*** Information shown ***

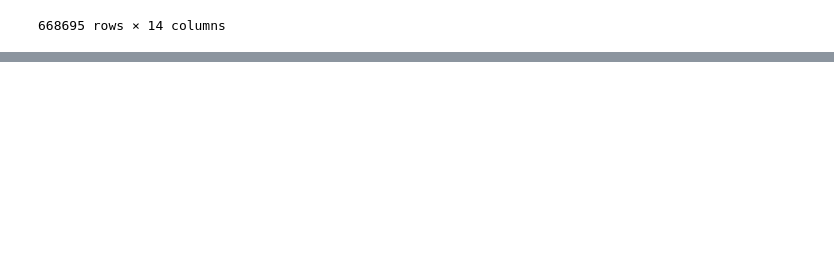
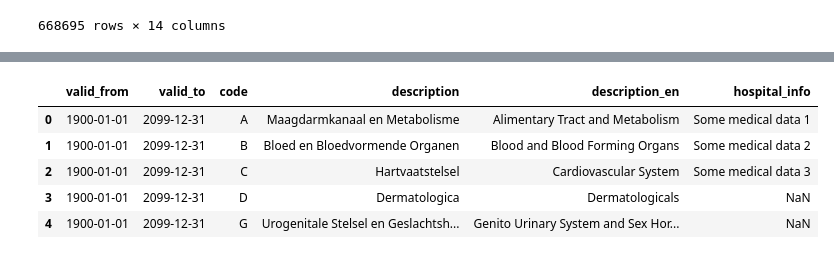
Before and after one commit to bntmzu/DataEngineeringTask, a Jupyter notebook: notebooks/prep.ipynb, the cells around one changed output, grey strips where cells are left out. Cells and saved outputs as stored; diff of their text form; code cells hidden in the pictures; blank space fills up the shorter version.

```diff
--- a/notebooks/prep.ipynb
+++ b/notebooks/prep.ipynb
@@ -318,0 +456,7 @@ df_sorted
+# %%
+# Deduplicate by keeping the most recent valid_from record for each code
+df = df.sort_values(by=["code", "valid_from"], ascending=[True, False])
+df = df.drop_duplicates(subset=["code"], keep="first")
+
+# Display results
+df
@@ -318,0 +481,23 @@ df_sorted
+# %%
+# Simulated hospital dataset ( it would contain ~500k rows)
+hospital_data = [
+    ("A", "Some medical data 1"),
+    ("B", "Some medical data 2"),
+    ("C", "Some medical data 3"),
+    ("H", "Some medical data 4"),
+]
+
+hospital_df = pd.DataFrame(hospital_data, columns=["code", "hospital_info"])
+
+# Perform a left JOIN to retain all ATC 1 data
+merged_df = df.merge(hospital_df, on="code", how="left")
+
+# Display first rows
+merged_df.head()
+# %% [output]
+|  | valid_from | valid_to | code | description | description_en | hospital_info |
+| 0 | 1900-01-01 | 2099-12-31 | A | Maagdarmkanaal en Metabolisme | Alimentary Tract and Metabolism | Some medical data 1 |
+| 1 | 1900-01-01 | 2099-12-31 | B | Bloed en Bloedvormende Organen | Blood and Blood Forming Organs | Some medical data 2 |
+| 2 | 1900-01-01 | 2099-12-31 | C | Hartvaatstelsel | Cardiovascular System | Some medical data 3 |
+| 3 | 1900-01-01 | 2099-12-31 | D | Dermatologica | Dermatologicals | NaN |
+| 4 | 1900-01-01 | 2099-12-31 | G | Urogenitale Stelsel en Geslachtsh... | Genito Urinary System and Sex Hor... | NaN |
```
Also changed, not shown: parts of 11 cells of this notebook.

***

## Goal of the exercise
Repeat the material above word for word; no images go in the copy.

## Exercise solution
Before and after one commit to bntmzu/DataEngineeringTask, a Jupyter notebook: notebooks/prep.ipynb, the cells around one changed output, grey strips where cells are left out. Cells and saved outputs as stored; diff of their text form; code cells hidden in the pictures; blank space fills up the shorter version.

```diff
--- a/notebooks/prep.ipynb
+++ b/notebooks/prep.ipynb
@@ -318,0 +456,7 @@ df_sorted
+# %%
+# Deduplicate by keeping the most recent valid_from record for each code
+df = df.sort_values(by=["code", "valid_from"], ascending=[True, False])
+df = df.drop_duplicates(subset=["code"], keep="first")
+
+# Display results
+df
@@ -318,0 +481,23 @@ df_sorted
+# %%
+# Simulated hospital dataset ( it would contain ~500k rows)
+hospital_data = [
+    ("A", "Some medical data 1"),
+    ("B", "Some medical data 2"),
+    ("C", "Some medical data 3"),
+    ("H", "Some medical data 4"),
+]
+
+hospital_df = pd.DataFrame(hospital_data, columns=["code", "hospital_info"])
+
+# Perform a left JOIN to retain all ATC 1 data
+merged_df = df.merge(hospital_df, on="code", how="left")
+
+# Display first rows
+merged_df.head()
+# %% [output]
+|  | valid_from | valid_to | code | description | description_en | hospital_info |
+| 0 | 1900-01-01 | 2099-12-31 | A | Maagdarmkanaal en Metabolisme | Alimentary Tract and Metabolism | Some medical data 1 |
+| 1 | 1900-01-01 | 2099-12-31 | B | Bloed en Bloedvormende Organen | Blood and Blood Forming Organs | Some medical data 2 |
+| 2 | 1900-01-01 | 2099-12-31 | C | Hartvaatstelsel | Cardiovascular System | Some medical data 3 |
+| 3 | 1900-01-01 | 2099-12-31 | D | Dermatologica | Dermatologicals | NaN |
+| 4 | 1900-01-01 | 2099-12-31 | G | Urogenitale Stelsel en Geslachtsh... | Genito Urinary System and Sex Hor... | NaN |
```
Also changed, not shown: parts of 11 cells of this notebook.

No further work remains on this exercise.